“And he likes to carry soft, small stuffed animals in his mouth,” my bemused daughter said. … And, the baby’s pretty pink socks, I concluded after a flash of black with a dot of pink zipped by me.

Still kittenish, Pirate loves to wrestle. He tackled my hand in vigorous combat – but never unsheathed his claws. Visiting toddlers and pre-schoolers grab his tail, pet him backwards and delight in discovering the cat. Without baring a fang or claw to teach them their manners, Pirate heads for higher ground until an adult intervenes. An excellent place to be when the one-year-old cousin – with a topknot that flops charmingly over her eyes – arrived with her parents.
Eyes sparkling she reached to pet the cat. “Nice kitty,” her pet-less parents said. Technically they had a poodle, but through the busy years in college and work, a relative had assumed ownership of my daughter-in-love’s childhood poodle. A cat acceptable in one apartment was prohibited in the next.

Leaving the cat at home, we loaded up a double stroller and went to the Farmer’s Market in Little Rock. Toddlers and adults gave a cursory look at the fresh flowers, fruits, vegetables, baked goods and novelties. But, the St. Louis family came to a complete stop in front of a pair of ten-week old Shih Tzu puppies.

“We have been talking about getting a dog,” my son and his wife said bending down for a closer look. They petted and held the puppies. They wanted a dog, but with a six-hour drive home, they had not planned to buy a puppy.
They walked away saying, “If it is here when we get ready to go, we will take it with us.”

Three hours later, the puppy left the market in a brand new dog carrier.
At the house, their daughter grinned at the tiny mop of a dog. She clamored over her daddy’s leg to the puppy and turned herself around to sit down on it. Her daddy guided her bottom away from the little dog. Still smiling, she stood up, looked around, found the puppy and again prepared to sit on it. Before she landed, Daddy re-positioned his daughter and slid the puppy back into the cage’s protection.

Pirate walked over to the cage and poked a black paw through the grid to welcome the little stranger.
Puppy names floated over the cage: Bowser, Rocky, Bean – the new owners settled on Mr. Bean.

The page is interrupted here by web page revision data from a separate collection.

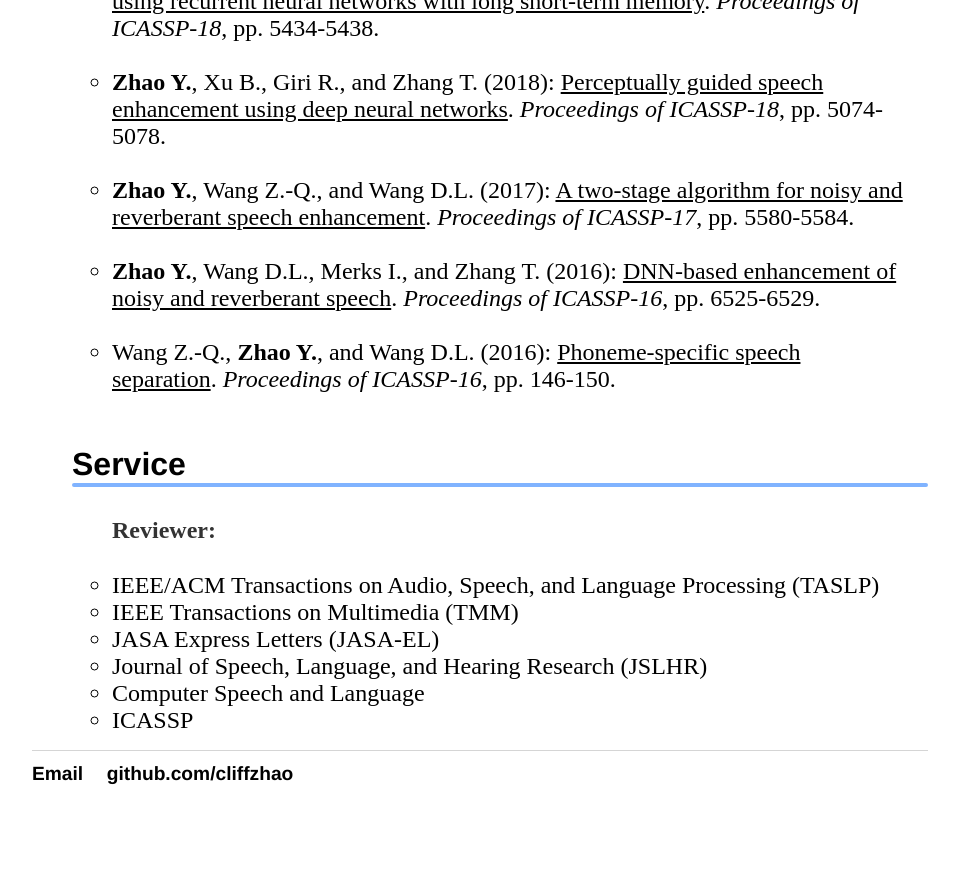
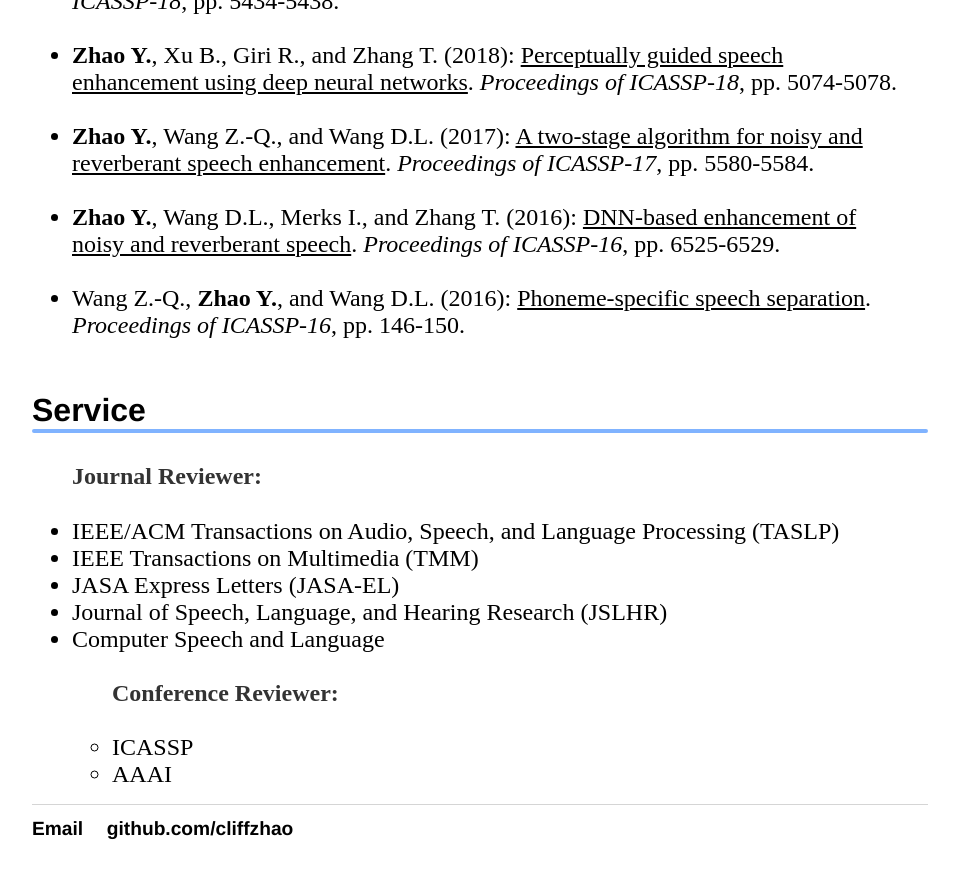
Before and after one commit to cliffzhao/cliffzhao.github.io, a Jekyll site: the page built from index.html, in a window 1280 px wide and 900 px high, scrolled down 2265 px. Shown: the top 878 px of the window, without its empty margins (160-1119 px from the left). Built offline with Jekyll 4.4.1, drawn with Linux system fonts in a browser that asks for light colours; a style sheet for code colours, icons or effects is not loaded; before the commit the page ends 3110 px from its top, so only the background shows below that.

Commit message:
Update index.html

```diff
--- a/index.html
+++ b/index.html
@@ -31,10 +31,10 @@
 		  [lastname] [dot] [firstname] [at] bytedance [dot] com
 	</p>
 
-<!--     </ul>
+	</ul>
 
 
-    <h2>News</h2>
+<!--     <h2>News</h2>
     <ul>
 
     <li> ...
@@ -170,7 +170,7 @@
 
     <h2>Service</h2>
       <ul>
-      <p><strong>Reviewer:</strong></p>
+      <p><strong>Journal Reviewer:</strong></p>
       <li>
         IEEE/ACM Transactions on Audio, Speech, and Language Processing (TASLP)
       </li>
@@ -187,13 +187,19 @@
         Journal of Speech, Language, and Hearing Research (JSLHR)
       </li>
 
-	    <li>
+	  <li>
         Computer Speech and Language
-	    </li>
+	  </li>
 
-	    <li>
-        ICASSP
-	    </li>
+	  <ul>
+	  <p><strong>Conference Reviewer:</strong></p>
+	  <li>
+      	ICASSP
+	  </li>
+
+	  <li>
+		AAAI
+	  </li>
 
     </ul>
 
```
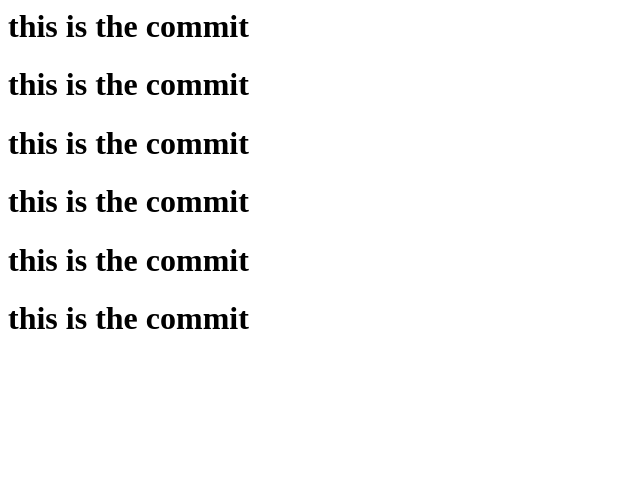
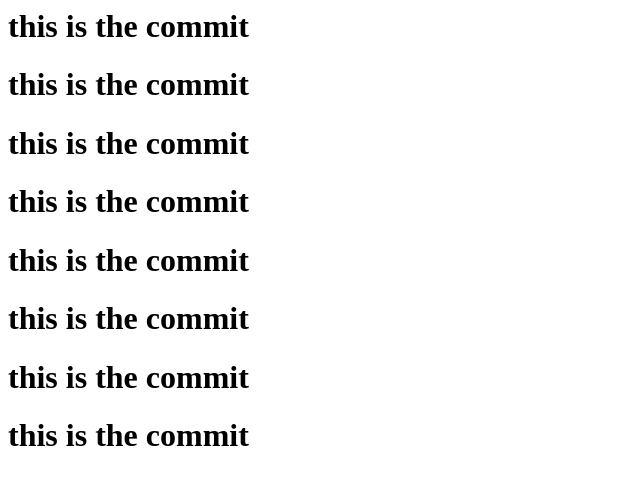
Before and after one commit to chaitu3692/static_web, a plain HTML site: page index.html in a window 1280 px wide. Shown: the whole page, without its empty margins (0-640 px from the left). Drawn offline with Linux system fonts and the light colour scheme.

Commit message:
updated file

```diff
--- a/index.html
+++ b/index.html
@@ -4,3 +4,5 @@
 <h1>this is the commit</h1>
 <h1>this is the commit</h1>
 <h1>this is the commit</h1>
+<h1>this is the commit</h1>
+<h1>this is the commit</h1>
```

They broke up their ride home to St. Louis with frequent rest stops. Holding their toddler’s hand and the puppy’s leash, the new owners experienced a new reality, “Cute dog … oh and your daughter is cute, too.”
No big announcements, but the new norm has arrived for our families with new pets.